The Sixth Circuit ruled on August 19, 2015 that decorative designs on cheerleading uniforms could be protected by copyright. This ruling seems unusual as clothing is generally a “useful item” that has typically been ineligible for copyright protection. The Sixth Circuit, though split 2-1, found that stripes, chevrons and other graphic elements on uniforms warranted copyright protection in favor of Varsity Brands Inc. Further, the Sixth Circuit’s majority states that the Varsity uniforms are “conceptually separable” from the clothing itself reasoning why the designs are eligible for copyright protection.
On September 16, 2015, Star Athletica LLC filed an en banc rehearing arguing that the Sixth Circuit’s decisions would have “immense practical implications” for the apparel industry. Dissenter, U.S. Circuit Judge David McKeague, rejected the majority’s claim stating “without stripes, braids, and chevrons, we are left with a blank white pleated skirt and crop top.” Regardless, on October 7, 2015, Star Athelica’s en banc hearing request was denied. On October 30, 2015, The Sixth Circuit agreed to a stay, allowing Star Athletica to appeal the decision to the U.S. Supreme Court.

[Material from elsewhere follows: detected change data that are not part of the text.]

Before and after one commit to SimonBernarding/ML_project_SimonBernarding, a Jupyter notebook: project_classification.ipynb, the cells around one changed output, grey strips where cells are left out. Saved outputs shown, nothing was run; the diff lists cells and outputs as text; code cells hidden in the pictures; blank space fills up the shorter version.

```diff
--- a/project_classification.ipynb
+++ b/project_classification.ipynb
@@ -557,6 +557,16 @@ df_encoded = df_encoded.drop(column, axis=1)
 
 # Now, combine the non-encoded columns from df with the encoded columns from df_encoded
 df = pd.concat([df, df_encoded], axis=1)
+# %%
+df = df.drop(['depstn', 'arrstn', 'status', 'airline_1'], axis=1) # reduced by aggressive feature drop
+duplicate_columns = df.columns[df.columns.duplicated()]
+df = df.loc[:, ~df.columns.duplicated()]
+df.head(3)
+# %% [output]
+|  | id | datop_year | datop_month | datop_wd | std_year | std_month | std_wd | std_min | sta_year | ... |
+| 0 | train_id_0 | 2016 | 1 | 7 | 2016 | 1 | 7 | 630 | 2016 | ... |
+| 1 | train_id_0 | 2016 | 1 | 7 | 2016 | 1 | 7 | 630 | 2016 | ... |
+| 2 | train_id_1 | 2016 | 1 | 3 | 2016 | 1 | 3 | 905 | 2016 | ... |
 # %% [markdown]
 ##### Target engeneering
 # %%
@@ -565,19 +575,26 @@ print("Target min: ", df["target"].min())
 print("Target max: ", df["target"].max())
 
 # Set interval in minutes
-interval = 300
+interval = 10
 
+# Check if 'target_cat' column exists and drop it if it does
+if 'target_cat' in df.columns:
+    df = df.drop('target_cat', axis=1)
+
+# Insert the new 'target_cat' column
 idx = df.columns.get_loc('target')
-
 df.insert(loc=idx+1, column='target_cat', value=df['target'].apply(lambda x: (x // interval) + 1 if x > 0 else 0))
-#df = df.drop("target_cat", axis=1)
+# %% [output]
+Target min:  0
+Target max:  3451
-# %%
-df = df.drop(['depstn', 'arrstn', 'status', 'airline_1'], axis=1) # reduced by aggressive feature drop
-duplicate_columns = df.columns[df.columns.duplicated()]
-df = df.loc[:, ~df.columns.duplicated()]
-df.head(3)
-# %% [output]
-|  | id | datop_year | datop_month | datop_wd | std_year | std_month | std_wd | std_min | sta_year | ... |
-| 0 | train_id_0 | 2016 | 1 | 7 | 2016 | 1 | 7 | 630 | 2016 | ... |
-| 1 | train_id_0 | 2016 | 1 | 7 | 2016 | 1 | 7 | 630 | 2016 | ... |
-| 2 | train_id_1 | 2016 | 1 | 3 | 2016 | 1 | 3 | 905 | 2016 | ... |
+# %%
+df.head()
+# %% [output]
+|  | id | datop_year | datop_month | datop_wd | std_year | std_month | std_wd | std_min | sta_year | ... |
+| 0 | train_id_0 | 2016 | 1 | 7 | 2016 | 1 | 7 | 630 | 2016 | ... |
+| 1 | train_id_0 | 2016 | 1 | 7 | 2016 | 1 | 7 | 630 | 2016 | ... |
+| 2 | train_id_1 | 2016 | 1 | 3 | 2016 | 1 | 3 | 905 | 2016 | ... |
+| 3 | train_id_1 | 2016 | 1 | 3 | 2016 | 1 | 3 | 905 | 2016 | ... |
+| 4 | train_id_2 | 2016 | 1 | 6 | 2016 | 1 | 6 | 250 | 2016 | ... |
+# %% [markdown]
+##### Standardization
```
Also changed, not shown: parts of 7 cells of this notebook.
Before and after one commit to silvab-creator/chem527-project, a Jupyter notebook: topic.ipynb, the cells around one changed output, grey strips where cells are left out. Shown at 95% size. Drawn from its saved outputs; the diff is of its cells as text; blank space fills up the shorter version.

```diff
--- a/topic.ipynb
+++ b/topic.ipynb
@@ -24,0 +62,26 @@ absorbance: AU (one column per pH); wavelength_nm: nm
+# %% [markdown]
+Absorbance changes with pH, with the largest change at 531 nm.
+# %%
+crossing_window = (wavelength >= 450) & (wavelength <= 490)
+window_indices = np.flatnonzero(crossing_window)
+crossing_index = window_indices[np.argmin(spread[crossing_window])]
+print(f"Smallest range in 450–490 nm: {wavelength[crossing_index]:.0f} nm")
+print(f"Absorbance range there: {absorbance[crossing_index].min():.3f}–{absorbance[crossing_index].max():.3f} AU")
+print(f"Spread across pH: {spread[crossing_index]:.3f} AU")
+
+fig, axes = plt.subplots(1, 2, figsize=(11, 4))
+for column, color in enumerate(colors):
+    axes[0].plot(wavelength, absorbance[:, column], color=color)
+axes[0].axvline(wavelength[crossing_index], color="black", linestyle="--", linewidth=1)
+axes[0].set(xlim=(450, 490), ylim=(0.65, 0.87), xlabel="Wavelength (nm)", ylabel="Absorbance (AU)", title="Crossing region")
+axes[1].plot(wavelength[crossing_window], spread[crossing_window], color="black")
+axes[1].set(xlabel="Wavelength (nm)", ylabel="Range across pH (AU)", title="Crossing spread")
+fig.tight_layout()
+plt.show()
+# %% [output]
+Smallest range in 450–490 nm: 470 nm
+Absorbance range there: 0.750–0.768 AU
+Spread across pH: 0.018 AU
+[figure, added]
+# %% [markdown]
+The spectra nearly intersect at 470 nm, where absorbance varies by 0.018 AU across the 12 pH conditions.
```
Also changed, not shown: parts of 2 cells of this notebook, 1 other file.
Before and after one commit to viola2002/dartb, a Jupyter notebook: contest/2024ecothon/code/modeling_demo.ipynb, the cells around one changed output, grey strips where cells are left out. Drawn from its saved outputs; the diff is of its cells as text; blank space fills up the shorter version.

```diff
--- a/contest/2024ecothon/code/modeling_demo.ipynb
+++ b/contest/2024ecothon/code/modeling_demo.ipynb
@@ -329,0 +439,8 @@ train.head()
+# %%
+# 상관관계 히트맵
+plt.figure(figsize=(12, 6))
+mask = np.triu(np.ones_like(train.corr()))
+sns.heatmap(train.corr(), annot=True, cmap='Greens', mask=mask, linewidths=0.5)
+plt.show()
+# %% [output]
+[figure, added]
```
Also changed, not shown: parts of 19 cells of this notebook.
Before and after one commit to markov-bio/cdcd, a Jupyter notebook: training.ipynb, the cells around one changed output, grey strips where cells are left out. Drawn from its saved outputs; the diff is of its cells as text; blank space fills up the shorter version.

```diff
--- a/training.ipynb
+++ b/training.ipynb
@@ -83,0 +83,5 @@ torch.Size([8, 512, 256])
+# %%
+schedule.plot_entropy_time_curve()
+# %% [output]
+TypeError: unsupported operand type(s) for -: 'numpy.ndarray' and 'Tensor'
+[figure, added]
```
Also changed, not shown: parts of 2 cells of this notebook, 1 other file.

The final ruling in this case from the Supreme Court level as this will potentially and significantly affect clothing and apparel designers.